On-track running for all Formula 1 events traditionally takes place across three days – Friday to Sunday, bar Monaco, where practice is on Thursday – with support events following a similar format.

Silverstone has confirmed its schedule of events for the British Grand Prix weekend, with F2 and GP3 practice slated for Thursday July 13.

F2 practice will run from 15:30 to 16:15 local time at Silverstone on the Thursday, followed by GP3 running from 16:45 to 17:30.

Both support series will hit the track again on Friday for their respective qualifying sessions, taking place after F1’s second practice in the afternoon.

The remainder of the race weekend will go ahead as usual for F2 and GP3, having one race each on both Saturday and Sunday.

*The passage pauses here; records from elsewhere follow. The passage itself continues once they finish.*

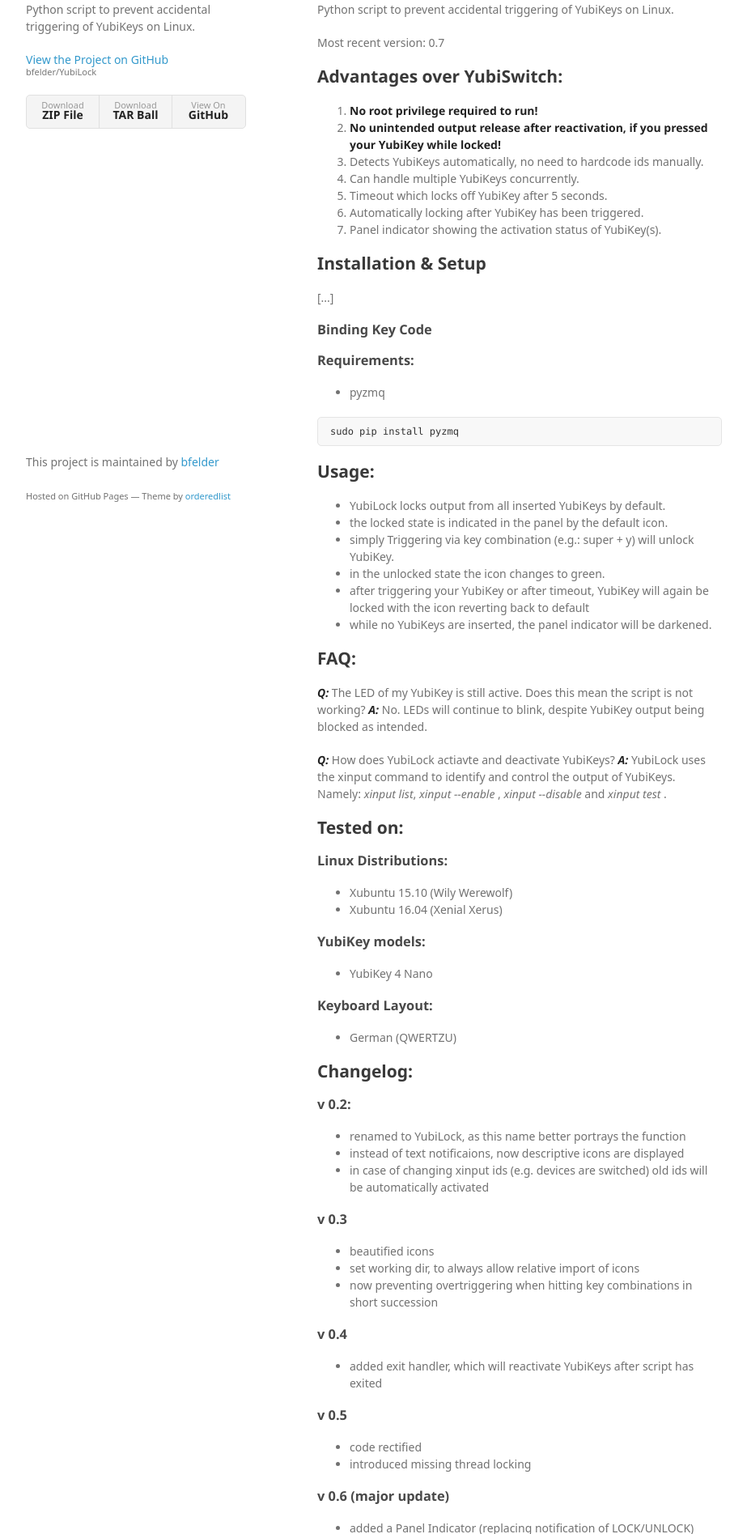
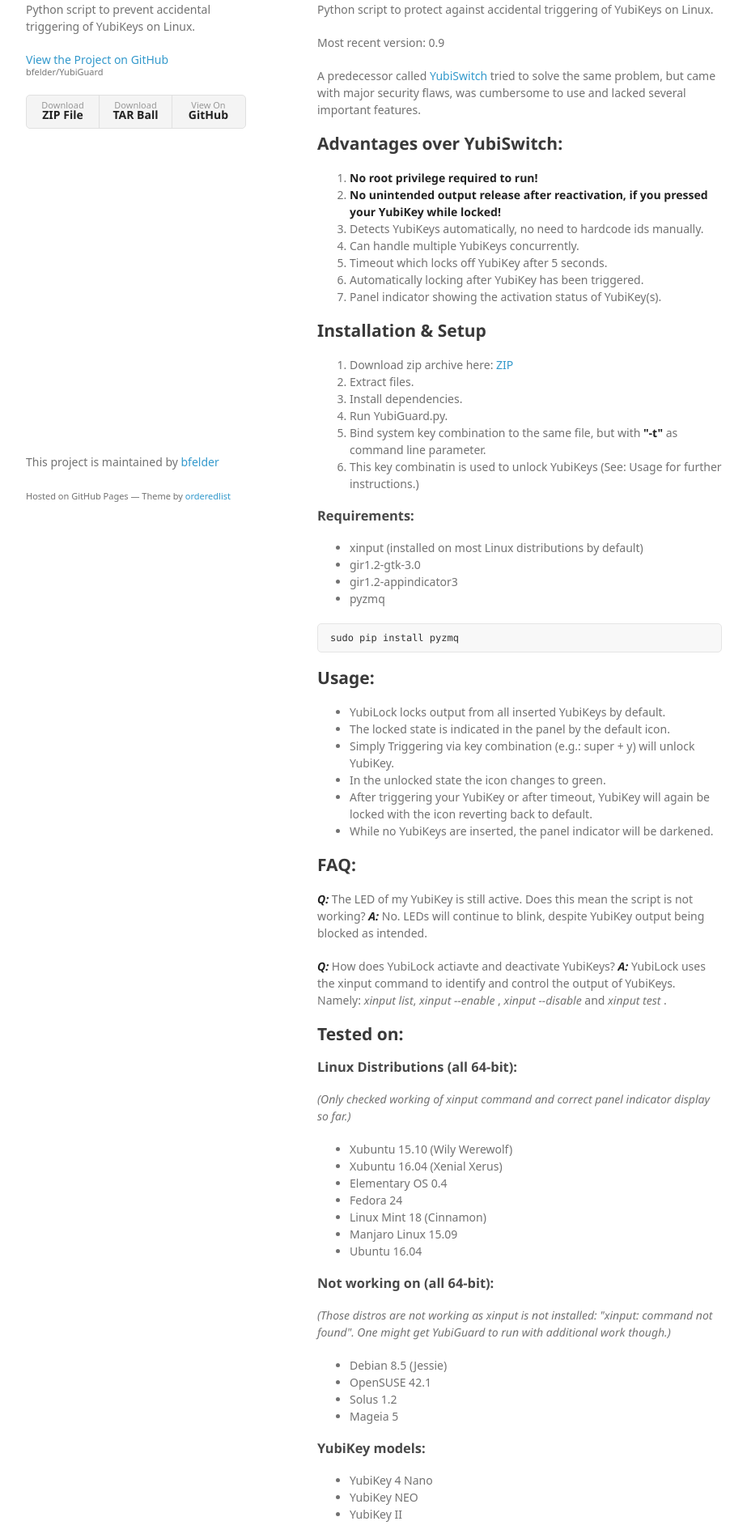
Before and after one commit to pykong/YubiGuard, a plain HTML site: page index.html in a window 1280 px wide. Shown: the part 108-2003 px from the top of the page at 81% size, without its empty margins (178-1101 px from the left). Drawn offline with Linux system fonts and the light colour scheme; a web font is replaced by a local one.

Commit message:
Create gh-pages branch via GitHub

```diff
--- a/index.html
+++ b/index.html
@@ -3,7 +3,7 @@
   <head>
     <meta charset="utf-8">
     <meta http-equiv="X-UA-Compatible" content="chrome=1">
-    <title>YubiLock by bfelder</title>
+    <title>YubiGuard by bfelder</title>
 
     <link rel="stylesheet" href="stylesheets/styles.css">
     <link rel="stylesheet" href="stylesheets/github-light.css">
@@ -15,25 +15,27 @@
   <body>
     <div class="wrapper">
       <header>
-        <h1>YubiLock</h1>
+        <h1>YubiGuard</h1>
         <p>Python script to prevent accidental triggering of YubiKeys on Linux.</p>
 
-        <p class="view"><a href="https://github.com/bfelder/YubiLock">View the Project on GitHub <small>bfelder/YubiLock</small></a></p>
+        <p class="view"><a href="https://github.com/bfelder/YubiGuard">View the Project on GitHub <small>bfelder/YubiGuard</small></a></p>
 
 
         <ul>
-          <li><a href="https://github.com/bfelder/YubiLock/zipball/master">Download <strong>ZIP File</strong></a></li>
-          <li><a href="https://github.com/bfelder/YubiLock/tarball/master">Download <strong>TAR Ball</strong></a></li>
-          <li><a href="https://github.com/bfelder/YubiLock">View On <strong>GitHub</strong></a></li>
+          <li><a href="https://github.com/bfelder/YubiGuard/zipball/master">Download <strong>ZIP File</strong></a></li>
+          <li><a href="https://github.com/bfelder/YubiGuard/tarball/master">Download <strong>TAR Ball</strong></a></li>
+          <li><a href="https://github.com/bfelder/YubiGuard">View On <strong>GitHub</strong></a></li>
         </ul>
       </header>
       <section>
         <h1>
-<a id="yubilock" class="anchor" href="#yubilock" aria-hidden="true"><span aria-hidden="true" class="octicon octicon-link"></span></a>YubiLock</h1>
+<a id="yubiguard" class="anchor" href="#yubiguard" aria-hidden="true"><span aria-hidden="true" class="octicon octicon-link"></span></a>YubiGuard</h1>
 
-<p>Python script to prevent accidental triggering of YubiKeys on Linux.</p>
+<p>Python script to protect against accidental triggering of YubiKeys on Linux.</p>
 
-<p>Most recent version: 0.7</p>
+<p>Most recent version: 0.9</p>
+
+<p>A predecessor called <a href="https://github.com/gsstark/yubiswitch-for-linux">YubiSwitch</a> tried to solve the same problem, but came with major security flaws, was cumbersome to use and lacked several important features.</p>
 
 <h2>
 <a id="advantages-over-yubiswitch" class="anchor" href="#advantages-over-yubiswitch" aria-hidden="true"><span aria-hidden="true" class="octicon octicon-link"></span></a>Advantages over YubiSwitch:</h2>
@@ -51,15 +53,23 @@
 <h2>
 <a id="installation--setup" class="anchor" href="#installation--setup" aria-hidden="true"><span aria-hidden="true" class="octicon octicon-link"></span></a>Installation &amp; Setup</h2>
 
-<p>[...]</p>
-
-<h3>
-<a id="binding-key-code" class="anchor" href="#binding-key-code" aria-hidden="true"><span aria-hidden="true" class="octicon octicon-link"></span></a>Binding Key Code</h3>
+<ol>
+<li>Download zip archive here: <a href="https://github.com/bfelder/YubiGuard/zipball/master%5B">ZIP</a>
+</li>
+<li>Extract files.</li>
+<li>Install dependencies.</li>
+<li>Run YubiGuard.py.</li>
+<li>Bind system key combination to the same file, but with <strong>"-t"</strong> as command line parameter.</li>
+<li>This key combinatin is used to unlock YubiKeys (See: Usage for further instructions.)</li>
+</ol>
 
 <h3>
 <a id="requirements" class="anchor" href="#requirements" aria-hidden="true"><span aria-hidden="true" class="octicon octicon-link"></span></a>Requirements:</h3>
 
 <ul>
+<li>xinput (installed on most Linux distributions by default)</li>
+<li>gir1.2-gtk-3.0</li>
+<li>gir1.2-appindicator3</li>
 <li>pyzmq</li>
 </ul>
 
@@ -71,11 +81,11 @@
 
 <ul>
 <li>YubiLock locks output from all inserted YubiKeys by default.</li>
-<li>the locked state is indicated in the panel by the default icon.</li>
-<li>simply Triggering via key combination (e.g.: super + y) will unlock YubiKey.</li>
-<li>in the unlocked state the icon changes to green.</li>
-<li>after triggering your YubiKey or after timeout, YubiKey will again be locked with the icon reverting back to default</li>
-<li>while no YubiKeys are inserted, the panel indicator will be darkened.</li>
+<li>The locked state is indicated in the panel by the default icon.</li>
+<li>Simply Triggering via key combination (e.g.: super + y) will unlock YubiKey.</li>
+<li>In the unlocked state the icon changes to green.</li>
+<li>After triggering your YubiKey or after timeout, YubiKey will again be locked with the icon reverting back to default.</li>
+<li>While no YubiKeys are inserted, the panel indicator will be darkened.</li>
 </ul>
 
 <h2>
@@ -92,11 +102,31 @@
 <a id="tested-on" class="anchor" href="#tested-on" aria-hidden="true"><span aria-hidden="true" class="octicon octicon-link"></span></a>Tested on:</h2>
 
 <h3>
-<a id="linux-distributions" class="anchor" href="#linux-distributions" aria-hidden="true"><span aria-hidden="true" class="octicon octicon-link"></span></a>Linux Distributions:</h3>
+<a id="linux-distributions-all-64-bit" class="anchor" href="#linux-distributions-all-64-bit" aria-hidden="true"><span aria-hidden="true" class="octicon octicon-link"></span></a>Linux Distributions (all 64-bit):</h3>
+
+<p><em>(Only checked working of xinput command and correct panel indicator display so far.)</em></p>
 
 <ul>
 <li>Xubuntu 15.10 (Wily Werewolf)</li>
 <li>Xubuntu 16.04 (Xenial Xerus)</li>
+<li>Elementary OS 0.4</li>
+<li>Fedora 24</li>
+<li>Linux Mint 18 (Cinnamon)</li>
+<li>Manjaro Linux 15.09</li>
+<li>Ubuntu 16.04</li>
+</ul>
+
+<h3>
+<a id="not-working-on-all-64-bit" class="anchor" href="#not-working-on-all-64-bit" aria-hidden="true"><span aria-hidden="true" class="octicon octicon-link"></span></a>Not working on (all 64-bit):</h3>
+
+<p><em>(Those distros are not working as xinput is not installed: "xinput: command not found".
+One might get YubiGuard to run with additional work though.)</em></p>
+
+<ul>
+<li>Debian 8.5 (Jessie)</li>
+<li>OpenSUSE 42.1</li>
+<li>Solus 1.2</li>
+<li>Mageia 5</li>
 </ul>
 
 <h3>
@@ -104,13 +134,17 @@
 
 <ul>
 <li>YubiKey 4 Nano</li>
+<li>YubiKey NEO</li>
+<li>YubiKey II</li>
 </ul>
 
-<h3>
-<a id="keyboard-layout" class="anchor" href="#keyboard-layout" aria-hidden="true"><span aria-hidden="true" class="octicon octicon-link"></span></a>Keyboard Layout:</h3>
+<h2>
+<a id="credits" class="anchor" href="#credits" aria-hidden="true"><span aria-hidden="true" class="octicon octicon-link"></span></a>Credits:</h2>
 
 <ul>
-<li>German (QWERTZU)</li>
+<li>Yubico generously provided additional YubiKey models for testing.</li>
+<li>Stefaan Lippens' asynchronous stdout pipe allowed for an non-blocking way to monitor YubiKey output:
+stefaanlippens.net/python-asynchronous-subprocess-pipe-reading</li>
 </ul>
 
 <h2>
@@ -167,6 +201,23 @@
 <ul>
 <li>switched back from KeyEventListener to ZmqListener, as the former interfered with YubiKey release (see issue)</li>
 </ul>
+
+<h3>
+<a id="v-08" class="anchor" href="#v-08" aria-hidden="true"><span aria-hidden="true" class="octicon octicon-link"></span></a>v 0.8</h3>
+
+<ul>
+<li>changed name back to YubiGuard, as two other GitHub projects are already titled YubiLock</li>
+<li>updated icons</li>
+<li>minor rectifivation of code</li>
+</ul>
+
+<h3>
+<a id="v-09" class="anchor" href="#v-09" aria-hidden="true"><span aria-hidden="true" class="octicon octicon-link"></span></a>v 0.9</h3>
+
+<ul>
+<li>YubiGuard.py itself is now used for triggering, when run with command line paramater: '-t'. (yg_trigger.sh removed)</li>
+<li>fixed minor bug preventing exit when no keys were inserted</li>
+</ul>
       </section>
       <footer>
         <p>This project is maintained by <a href="https://github.com/bfelder">bfelder</a></p>
```
Also changed, not shown: params.json (+2 -2 lines).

The F1 schedule for the weekend remains unchanged, with FP1 and FP2 on Friday, FP3 and qualifying on Saturday, and the race on Sunday.

Both Renault and Williams will take part in special show-runs during the grand prix weekend as part of their 40th anniversary celebrations.

You can see the full British Grand Prix schedule here.